## EXERCISE AIM:
The records are to be restated in their entirety, word for word.

╭──

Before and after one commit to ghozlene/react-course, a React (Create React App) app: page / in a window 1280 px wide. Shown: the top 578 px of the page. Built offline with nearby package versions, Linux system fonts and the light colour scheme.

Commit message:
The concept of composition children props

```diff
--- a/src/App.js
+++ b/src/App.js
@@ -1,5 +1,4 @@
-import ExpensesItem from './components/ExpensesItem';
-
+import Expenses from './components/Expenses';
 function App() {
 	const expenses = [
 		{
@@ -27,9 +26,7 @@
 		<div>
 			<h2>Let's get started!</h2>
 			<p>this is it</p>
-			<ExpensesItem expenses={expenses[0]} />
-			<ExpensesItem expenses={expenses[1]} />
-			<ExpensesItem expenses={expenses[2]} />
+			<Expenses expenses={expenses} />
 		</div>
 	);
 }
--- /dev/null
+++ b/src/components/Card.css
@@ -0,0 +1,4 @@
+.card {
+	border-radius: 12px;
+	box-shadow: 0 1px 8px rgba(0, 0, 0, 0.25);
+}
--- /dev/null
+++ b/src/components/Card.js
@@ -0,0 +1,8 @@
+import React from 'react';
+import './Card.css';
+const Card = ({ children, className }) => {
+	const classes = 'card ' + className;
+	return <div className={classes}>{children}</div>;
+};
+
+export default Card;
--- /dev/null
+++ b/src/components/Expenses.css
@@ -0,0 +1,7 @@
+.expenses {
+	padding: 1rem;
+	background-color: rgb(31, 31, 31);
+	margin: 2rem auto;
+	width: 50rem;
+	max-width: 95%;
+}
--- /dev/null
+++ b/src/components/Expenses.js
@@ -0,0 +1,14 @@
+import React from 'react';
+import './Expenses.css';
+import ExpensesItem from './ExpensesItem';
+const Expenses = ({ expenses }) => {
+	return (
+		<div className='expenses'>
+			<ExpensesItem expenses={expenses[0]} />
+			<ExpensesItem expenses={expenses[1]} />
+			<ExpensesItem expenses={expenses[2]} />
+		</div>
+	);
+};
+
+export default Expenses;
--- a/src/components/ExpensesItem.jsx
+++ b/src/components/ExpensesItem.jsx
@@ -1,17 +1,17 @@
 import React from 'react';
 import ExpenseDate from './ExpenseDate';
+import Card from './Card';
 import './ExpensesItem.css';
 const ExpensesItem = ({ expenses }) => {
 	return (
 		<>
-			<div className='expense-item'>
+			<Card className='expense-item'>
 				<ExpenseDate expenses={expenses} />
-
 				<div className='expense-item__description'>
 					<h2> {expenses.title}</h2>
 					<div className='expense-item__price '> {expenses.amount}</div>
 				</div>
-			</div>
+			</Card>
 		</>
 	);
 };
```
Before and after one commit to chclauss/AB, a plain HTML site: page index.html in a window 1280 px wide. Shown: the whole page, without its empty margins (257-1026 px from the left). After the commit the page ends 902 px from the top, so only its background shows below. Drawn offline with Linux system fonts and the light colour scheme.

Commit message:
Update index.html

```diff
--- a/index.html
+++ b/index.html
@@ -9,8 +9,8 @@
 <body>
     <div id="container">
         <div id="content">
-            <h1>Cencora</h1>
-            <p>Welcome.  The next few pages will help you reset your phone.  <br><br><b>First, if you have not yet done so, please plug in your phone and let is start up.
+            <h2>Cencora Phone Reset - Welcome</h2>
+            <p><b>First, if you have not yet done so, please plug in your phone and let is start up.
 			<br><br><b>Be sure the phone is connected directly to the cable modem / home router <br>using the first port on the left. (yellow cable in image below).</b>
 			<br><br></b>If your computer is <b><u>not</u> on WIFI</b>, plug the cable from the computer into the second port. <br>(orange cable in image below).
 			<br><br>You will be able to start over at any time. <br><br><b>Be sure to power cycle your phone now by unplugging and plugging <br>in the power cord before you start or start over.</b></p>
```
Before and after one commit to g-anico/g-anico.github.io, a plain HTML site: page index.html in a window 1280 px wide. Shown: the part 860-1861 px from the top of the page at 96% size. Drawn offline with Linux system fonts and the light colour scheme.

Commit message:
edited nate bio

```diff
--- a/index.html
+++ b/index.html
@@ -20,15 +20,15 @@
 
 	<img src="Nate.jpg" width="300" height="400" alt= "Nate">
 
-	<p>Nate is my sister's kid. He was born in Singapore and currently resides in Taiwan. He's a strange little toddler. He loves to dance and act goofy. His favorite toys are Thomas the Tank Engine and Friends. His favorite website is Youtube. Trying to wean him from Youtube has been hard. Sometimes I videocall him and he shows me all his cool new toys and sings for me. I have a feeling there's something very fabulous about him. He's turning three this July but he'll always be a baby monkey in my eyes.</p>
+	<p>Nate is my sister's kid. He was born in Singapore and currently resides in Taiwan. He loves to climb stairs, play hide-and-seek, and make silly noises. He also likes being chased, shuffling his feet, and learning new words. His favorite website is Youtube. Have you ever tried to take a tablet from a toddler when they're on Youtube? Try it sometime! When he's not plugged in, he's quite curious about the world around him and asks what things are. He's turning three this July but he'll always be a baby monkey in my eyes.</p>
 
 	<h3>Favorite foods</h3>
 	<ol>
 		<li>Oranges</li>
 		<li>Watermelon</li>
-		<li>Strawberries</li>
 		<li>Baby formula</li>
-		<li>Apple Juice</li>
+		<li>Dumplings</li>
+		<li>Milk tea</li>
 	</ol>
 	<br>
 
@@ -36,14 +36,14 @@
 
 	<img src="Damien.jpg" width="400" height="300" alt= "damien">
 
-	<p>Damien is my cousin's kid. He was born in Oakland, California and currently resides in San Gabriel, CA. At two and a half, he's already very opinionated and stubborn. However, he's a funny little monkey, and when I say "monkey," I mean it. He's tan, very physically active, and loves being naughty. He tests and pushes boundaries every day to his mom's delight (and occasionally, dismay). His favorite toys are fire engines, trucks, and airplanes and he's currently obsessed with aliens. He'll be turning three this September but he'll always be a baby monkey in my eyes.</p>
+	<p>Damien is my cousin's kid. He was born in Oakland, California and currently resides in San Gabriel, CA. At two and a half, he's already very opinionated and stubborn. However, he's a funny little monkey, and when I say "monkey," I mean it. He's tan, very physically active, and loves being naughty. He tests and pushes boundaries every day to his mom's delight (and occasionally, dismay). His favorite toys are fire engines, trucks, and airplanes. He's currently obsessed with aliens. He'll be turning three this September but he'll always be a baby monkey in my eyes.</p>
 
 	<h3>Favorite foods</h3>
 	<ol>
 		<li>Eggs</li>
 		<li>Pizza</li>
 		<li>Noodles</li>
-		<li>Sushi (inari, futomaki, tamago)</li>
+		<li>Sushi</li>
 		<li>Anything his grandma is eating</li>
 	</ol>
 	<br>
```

╰──

## SOLUTION TO THIS PROBLEM:
Before and after one commit to ghozlene/react-course, a React (Create React App) app: page / in a window 1280 px wide. Shown: the top 578 px of the page. Built offline with nearby package versions, Linux system fonts and the light colour scheme.

Commit message:
The concept of composition children props

```diff
--- a/src/App.js
+++ b/src/App.js
@@ -1,5 +1,4 @@
-import ExpensesItem from './components/ExpensesItem';
-
+import Expenses from './components/Expenses';
 function App() {
 	const expenses = [
 		{
@@ -27,9 +26,7 @@
 		<div>
 			<h2>Let's get started!</h2>
 			<p>this is it</p>
-			<ExpensesItem expenses={expenses[0]} />
-			<ExpensesItem expenses={expenses[1]} />
-			<ExpensesItem expenses={expenses[2]} />
+			<Expenses expenses={expenses} />
 		</div>
 	);
 }
--- /dev/null
+++ b/src/components/Card.css
@@ -0,0 +1,4 @@
+.card {
+	border-radius: 12px;
+	box-shadow: 0 1px 8px rgba(0, 0, 0, 0.25);
+}
--- /dev/null
+++ b/src/components/Card.js
@@ -0,0 +1,8 @@
+import React from 'react';
+import './Card.css';
+const Card = ({ children, className }) => {
+	const classes = 'card ' + className;
+	return <div className={classes}>{children}</div>;
+};
+
+export default Card;
--- /dev/null
+++ b/src/components/Expenses.css
@@ -0,0 +1,7 @@
+.expenses {
+	padding: 1rem;
+	background-color: rgb(31, 31, 31);
+	margin: 2rem auto;
+	width: 50rem;
+	max-width: 95%;
+}
--- /dev/null
+++ b/src/components/Expenses.js
@@ -0,0 +1,14 @@
+import React from 'react';
+import './Expenses.css';
+import ExpensesItem from './ExpensesItem';
+const Expenses = ({ expenses }) => {
+	return (
+		<div className='expenses'>
+			<ExpensesItem expenses={expenses[0]} />
+			<ExpensesItem expenses={expenses[1]} />
+			<ExpensesItem expenses={expenses[2]} />
+		</div>
+	);
+};
+
+export default Expenses;
--- a/src/components/ExpensesItem.jsx
+++ b/src/components/ExpensesItem.jsx
@@ -1,17 +1,17 @@
 import React from 'react';
 import ExpenseDate from './ExpenseDate';
+import Card from './Card';
 import './ExpensesItem.css';
 const ExpensesItem = ({ expenses }) => {
 	return (
 		<>
-			<div className='expense-item'>
+			<Card className='expense-item'>
 				<ExpenseDate expenses={expenses} />
-
 				<div className='expense-item__description'>
 					<h2> {expenses.title}</h2>
 					<div className='expense-item__price '> {expenses.amount}</div>
 				</div>
-			</div>
+			</Card>
 		</>
 	);
 };
```
Before and after one commit to chclauss/AB, a plain HTML site: page index.html in a window 1280 px wide. Shown: the whole page, without its empty margins (257-1026 px from the left). After the commit the page ends 902 px from the top, so only its background shows below. Drawn offline with Linux system fonts and the light colour scheme.

Commit message:
Update index.html

```diff
--- a/index.html
+++ b/index.html
@@ -9,8 +9,8 @@
 <body>
     <div id="container">
         <div id="content">
-            <h1>Cencora</h1>
-            <p>Welcome.  The next few pages will help you reset your phone.  <br><br><b>First, if you have not yet done so, please plug in your phone and let is start up.
+            <h2>Cencora Phone Reset - Welcome</h2>
+            <p><b>First, if you have not yet done so, please plug in your phone and let is start up.
 			<br><br><b>Be sure the phone is connected directly to the cable modem / home router <br>using the first port on the left. (yellow cable in image below).</b>
 			<br><br></b>If your computer is <b><u>not</u> on WIFI</b>, plug the cable from the computer into the second port. <br>(orange cable in image below).
 			<br><br>You will be able to start over at any time. <br><br><b>Be sure to power cycle your phone now by unplugging and plugging <br>in the power cord before you start or start over.</b></p>
```
Before and after one commit to g-anico/g-anico.github.io, a plain HTML site: page index.html in a window 1280 px wide. Shown: the part 860-1861 px from the top of the page at 96% size. Drawn offline with Linux system fonts and the light colour scheme.

Commit message:
edited nate bio

```diff
--- a/index.html
+++ b/index.html
@@ -20,15 +20,15 @@
 
 	<img src="Nate.jpg" width="300" height="400" alt= "Nate">
 
-	<p>Nate is my sister's kid. He was born in Singapore and currently resides in Taiwan. He's a strange little toddler. He loves to dance and act goofy. His favorite toys are Thomas the Tank Engine and Friends. His favorite website is Youtube. Trying to wean him from Youtube has been hard. Sometimes I videocall him and he shows me all his cool new toys and sings for me. I have a feeling there's something very fabulous about him. He's turning three this July but he'll always be a baby monkey in my eyes.</p>
+	<p>Nate is my sister's kid. He was born in Singapore and currently resides in Taiwan. He loves to climb stairs, play hide-and-seek, and make silly noises. He also likes being chased, shuffling his feet, and learning new words. His favorite website is Youtube. Have you ever tried to take a tablet from a toddler when they're on Youtube? Try it sometime! When he's not plugged in, he's quite curious about the world around him and asks what things are. He's turning three this July but he'll always be a baby monkey in my eyes.</p>
 
 	<h3>Favorite foods</h3>
 	<ol>
 		<li>Oranges</li>
 		<li>Watermelon</li>
-		<li>Strawberries</li>
 		<li>Baby formula</li>
-		<li>Apple Juice</li>
+		<li>Dumplings</li>
+		<li>Milk tea</li>
 	</ol>
 	<br>
 
@@ -36,14 +36,14 @@
 
 	<img src="Damien.jpg" width="400" height="300" alt= "damien">
 
-	<p>Damien is my cousin's kid. He was born in Oakland, California and currently resides in San Gabriel, CA. At two and a half, he's already very opinionated and stubborn. However, he's a funny little monkey, and when I say "monkey," I mean it. He's tan, very physically active, and loves being naughty. He tests and pushes boundaries every day to his mom's delight (and occasionally, dismay). His favorite toys are fire engines, trucks, and airplanes and he's currently obsessed with aliens. He'll be turning three this September but he'll always be a baby monkey in my eyes.</p>
+	<p>Damien is my cousin's kid. He was born in Oakland, California and currently resides in San Gabriel, CA. At two and a half, he's already very opinionated and stubborn. However, he's a funny little monkey, and when I say "monkey," I mean it. He's tan, very physically active, and loves being naughty. He tests and pushes boundaries every day to his mom's delight (and occasionally, dismay). His favorite toys are fire engines, trucks, and airplanes. He's currently obsessed with aliens. He'll be turning three this September but he'll always be a baby monkey in my eyes.</p>
 
 	<h3>Favorite foods</h3>
 	<ol>
 		<li>Eggs</li>
 		<li>Pizza</li>
 		<li>Noodles</li>
-		<li>Sushi (inari, futomaki, tamago)</li>
+		<li>Sushi</li>
 		<li>Anything his grandma is eating</li>
 	</ol>
 	<br>
```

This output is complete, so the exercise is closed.